For some time I have had the desire for a telephoto zoom lens. While many amateur photographers desire any one of the Canon 70-200mm L-series lens, I lowered my sights and did some research. The end result is the Tamron SP 70-300 f/4-5.6 Di VC USD.
Simply put, a maximum focal range of 300mm is a significant zoom (especially considering my 1.6x APS-C sensor), that also comes with Vibration Compensation and an accurate, fast-focussing motor.
A lot of decisions come with compromise, but with great reviews this is a logical choice for the average amateur photographer, and doesn’t have the price tag associated with Canon’s premium lenses.
Let me repeat that – this lens is very highly regarded when it comes down to bang-for-buck. It will never perform as well as a Canon L-series equivalent, but it might just keep you in the good books with your beloved.
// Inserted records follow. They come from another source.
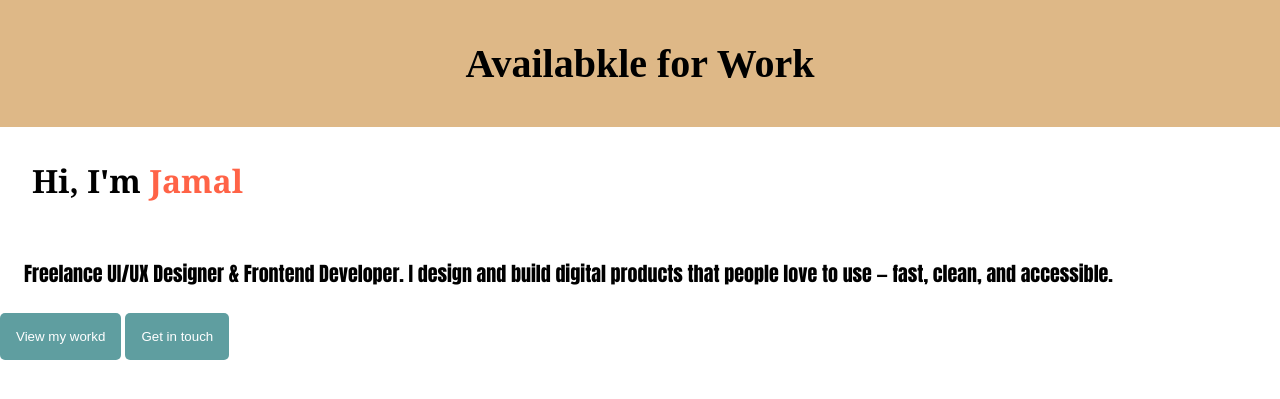
Repository: jamalissef-glitch/exercise1-JS
Page: Exercise33/index.html
The author's editor kept a copy of each file at every save. The page is drawn from the files as they stood at one save, then again after the next save.
The browser window is 1280 px wide. The pictures show the whole page.

Above is the page before, as saved 2026-07-14 17:44:56.

### Exercise33/index.html
<!DOCTYPE html>
<html lang="en">

<head>
 <meta charset="UTF-8">
 <meta name="viewport" content="width=device-width, initial-scale=1.0">
 <title>DOM</title>
</head>

<style>
 * {
  padding: 0;
  margin: 0;
  box-sizing: border-box;
 }

 h3 {
  background-color: burlywood;
  padding: 2.5rem;
  text-align: center;
  font-size: 2.5rem;
  font-weight: bold;
 }

 #head {
  padding: 2rem;
  font-family: Georgia, 'Times New Roman', Times, serif;
  font-size: 2rem;
 }

 #head em {
  color: tomato;
  font-style: normal;
  font-weight: bold;
 }

 .desc {
  padding: 1.5rem;
  align-items: center;
  font-size: 20px;
  font-family: Impact, Haettenschweiler, 'Arial Narrow Bold', sans-serif;
 }

 button {

  padding: 1rem;
  background-color: cadetblue;
  border: none;
  border-radius: 5px;
  color: #fff;
 }
</style>

<body>

 <h3>Availabkle for Work</h3>
 <h1 id="head">Hi, I'm <em>Jamal</em></h1>
 <p class="desc">Freelance UI/UX Designer & Frontend Developer. I design and build digital products that people love to
  use — fast,
  clean, and accessible.</p>

 <button>View my workd</button>
 <button>Get in touch</button>


</body>

</html>

After the next save:
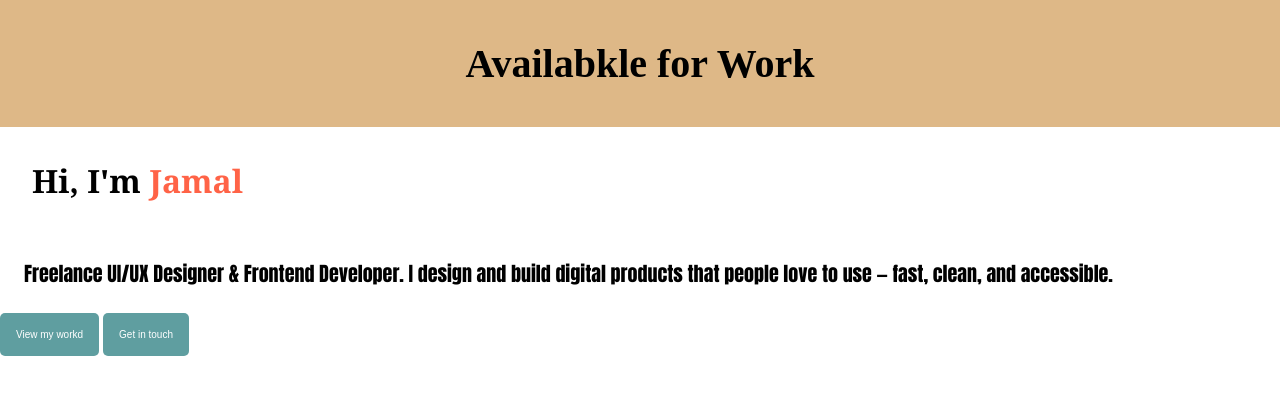
Saved 14 s later.
--- a/Exercise33/index.html
+++ b/Exercise33/index.html
@@ -48,6 +48,7 @@
   border: none;
   border-radius: 5px;
   color: #fff;
+  font-size: 10px;
  }
 </style>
So while I’m not strictly into ‘birding’, most of the local fauna around these parts will flee well before I can get into my (previous) maximum of 70mm range.
Here are some more avian examples of the lens in action on a clear, bright morning with stunning blue skies. There are more bird varieties in the trees around here, which will no doubt appear soon in this blog – weather permitting!
Next challenge is to capture some of the kangaroo’s in the area, without fear they are going to either run away from, or more importantly, straight at me. This lens will also be fantastic for capturing butterflies and dragonflies without having to get too close.
Female Superb Fairywren displaying mating colours
Male Superb Fairywren with full mating colours on display.
Bird on a Wire. Not Goldie Hawn, but a Willie Wagtail getting excited as I encroach on its territory.